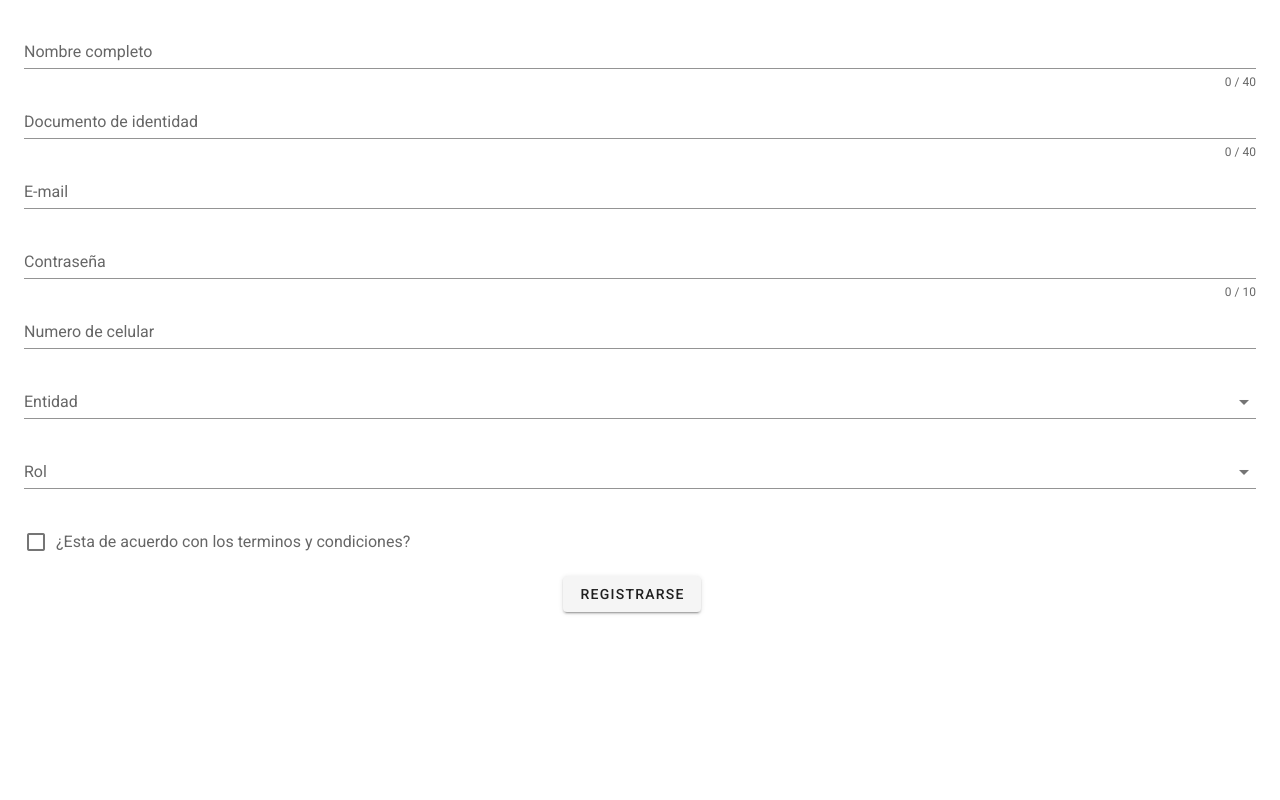
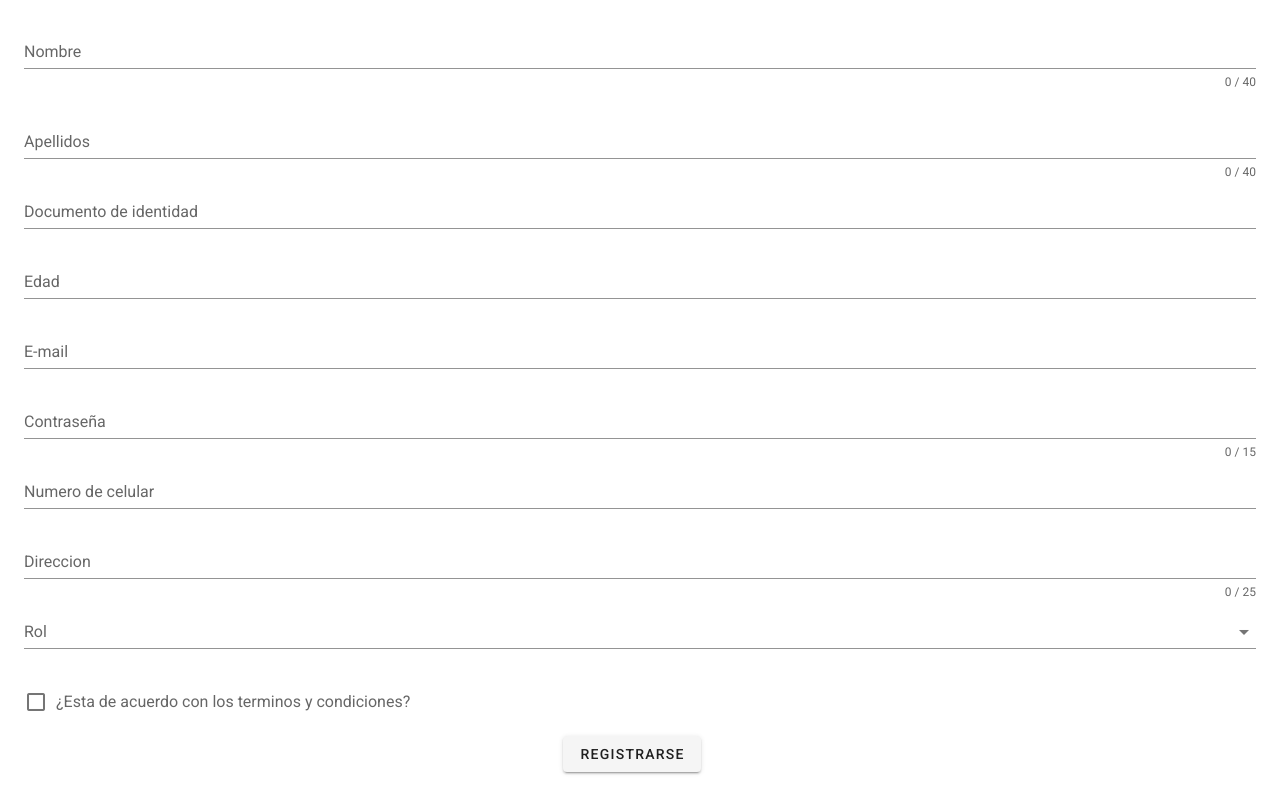
Before and after one commit to mate2000/appVeleria, a Nuxt app in the folder ProveRedApp/: page /register in a window 1280 px wide. Built offline with nearby package versions, Linux system fonts and the light colour scheme.

Commit message:
registro usuario

```diff
--- a/ProveRedApp/package.json
+++ b/ProveRedApp/package.json
@@ -12,7 +12,7 @@
   "author": "",
   "license": "ISC",
   "devDependencies": {
-    "@nuxtjs/vuetify": "^1.11.2"
+    "@nuxtjs/vuetify": "^1.12.1"
   },
   "dependencies": {
     "@nuxtjs/axios": "^5.12.2",
--- a/ProveRedApp/pages/index.vue
+++ b/ProveRedApp/pages/index.vue
@@ -6,7 +6,7 @@
         <v-col cols="12" sm="8" md="4">
           <v-card>
             <v-toolbar color="primary" dark flat>
-              <v-toolbar-title>Red de proveedores</v-toolbar-title>
+              <v-toolbar-title>appVeleria</v-toolbar-title>
             </v-toolbar>
             <v-card-text>
               <v-form>
@@ -156,7 +156,8 @@ export default {
         .post(url, data)
         .then((res) => {
           localStorage.setItem("token", res.data.info);
-          this.loadUser(this.id);
+          //this.loadUser(this.id);
+          this.$router.push("/register");
         })
         .catch((err) => {
           alert("Usuario o contraseña incorrecta");
--- a/ProveRedApp/pages/register.vue
+++ b/ProveRedApp/pages/register.vue
@@ -5,19 +5,37 @@
       <!-- Se crea el formulario de regsitro de usuario -->
 
       <v-text-field
-        v-model="user.fullname"
+        v-model="user.name"
         :counter="40"
         :rules="nameRules"
-        label="Nombre completo"
+        label="Nombre"
+        class="mt-md-6 px-md-6"
+        required
+      ></v-text-field>
+
+       <v-text-field
+        v-model="user.lastname"
+        :counter="40"
+        :rules="nameRules"
+        label="Apellidos"
         class="mt-md-6 px-md-6"
         required
       ></v-text-field>
 
       <v-text-field
         v-model="user.id"
-        :counter="40"
-        :rules="nameRules"
+        :rules="idRules"
         label="Documento de identidad"
+        input
+        type="number"
+        class="px-md-6 mx-lg-auto"
+        required
+      ></v-text-field>
+
+      <v-text-field
+        v-model="user.age"
+        :rules="ageRules"
+        label="Edad"
         input
         type="number"
         class="px-md-6 mx-lg-auto"
@@ -34,8 +52,8 @@
 
       <v-text-field
         v-model="user.password"
-        :counter="10"
-        :rules="nameRules"
+        :counter="15"
+        :rules="passwordRules"
         label="Contraseña"
         type="password"
         class="px-md-6 mx-lg-auto"
@@ -46,19 +64,19 @@
         v-model="user.cellphoneNumber"
         :rules="cellphoneNumber"
         label="Numero de celular"
-        type="number"
         class="px-md-6 mx-lg-auto"
         required
       ></v-text-field>
 
-      <v-select
-        v-model="user.entity"
-        :items="entity"
-        :rules="[(v) => !!v || 'Item is required']"
-        label="Entidad"
+      <v-text-field
+        ref="address"
+        v-model="user.address"
+        :rules="address"
+        label="Direccion"
+        counter="25"
         class="px-md-6 mx-lg-auto"
         required
-      ></v-select>
+      ></v-text-field>
 
       <v-select
         v-model="user.rol"
@@ -111,9 +129,31 @@ export default {
       (v) => !!v || "El campo es requerido",
       (v) => (v && v.length <= 40) || "",
     ],
+    idRules:[
+       (v) => !!v || "El campo es requerido",
+       (v) => (v && v.length >= 10) || "Ingrese un numero de identidad correcto",
+       (v) => (v && v.length <= 10) || "Ingrese un numero de identidad correcto"
+    ],
+    ageRules:[
+       (v) => !!v || "El campo es requerido",
+       (v) => (v && v.length <= 2) || "Su edad no puede ser mayor a 99",
+       (v) => (v && v.length > 1) || "Su edad no puede ser menor a 10"
+    ],
     cellphoneNumber: [
       (v) => !!v || "El campo es requerido",
-      (v) => (v && v.length == 10) || "",
+      (v) => (v && v.length == 10) || "Su numero de celular debe ser de 10 carácteres, omita el '+57'",
+    ],
+    address:[
+          (address) => !!address || 'El campo es requerido',
+          (address) =>
+            (!!address && address.length <= 25) ||
+            'Address must be less than 25 characters'
+
+        ],
+    passwordRules:[
+      (v) => !!v || "El campo es requerido",
+      (v) => (v && v.length <= 15) || "La contraseña puede ser de maximo 15 carácteres",
+      (v) => (v && v.length >= 8) || "La contraseña tiene que tener minimo 8 carácteres",
     ],
     email: "",
     emailRules: [
@@ -121,18 +161,19 @@ export default {
       (v) => /.+@.+\..+/.test(v) || "E-mail must be valid",
     ],
     select: null,
-    entity: ["Persona juridica", "Persona natural"],
-    rol: ["Proveedor", "Cliente"],
+    rol: ["Proveedor", "Comerciante"],
     checkbox: false,
     users: [],
     user: {
-      fullname: null,
-      id: null,
-      email: null,
-      password: null,
-      cellphoneNumber: null,
-      entity: null,
-      rol: null,
+      id:null,
+      password:null,
+      name:null,
+      lastname:null,
+      rol:null,
+      age:null,
+      cellphoneNumber:null,
+      email:null,
+      address:null
     },
     dialog: false,
   }),
@@ -150,21 +191,19 @@ export default {
       if (this.$refs.formRegister.validate() && this.formRegister) {
         const url = "http://localhost:3001/api/v2/users";
         let data = {};
+
+        this.user.rol = this.user.rol == "Proveedor" ? "P" : "C";
+
         data = this.user;
+        console.log(data)
         this.$axios
           .post(url, data)
           .then((res) => {
-            if (this.user.rol == "Proveedor") {
-              alert("Proveedor en proceso de registro");
-              sessionStorage.setItem("idProvider", this.user.id);
-              this.$router.push("/formProvider");
-            } else {
-              this.createClient();
-            }
+           this.$router.push("/");
           })
           .catch((err) => {
             //alert(err.message);
-            alert("Error en la creacion del usurio");
+            alert("Error en la creacion del usuario");
           });
       } else {
         this.dialog = true;
```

=====

## Work request
For each line in the data that holds the word "ProveRedApp", copy the line.

## Output of the exercise
Before and after one commit to mate2000/appVeleria, a Nuxt app in the folder ProveRedApp/: page /register in a window 1280 px wide. Built offline with nearby package versions, Linux system fonts and the light colour scheme.
--- a/ProveRedApp/package.json
+++ b/ProveRedApp/package.json
--- a/ProveRedApp/pages/index.vue
+++ b/ProveRedApp/pages/index.vue
--- a/ProveRedApp/pages/register.vue
+++ b/ProveRedApp/pages/register.vue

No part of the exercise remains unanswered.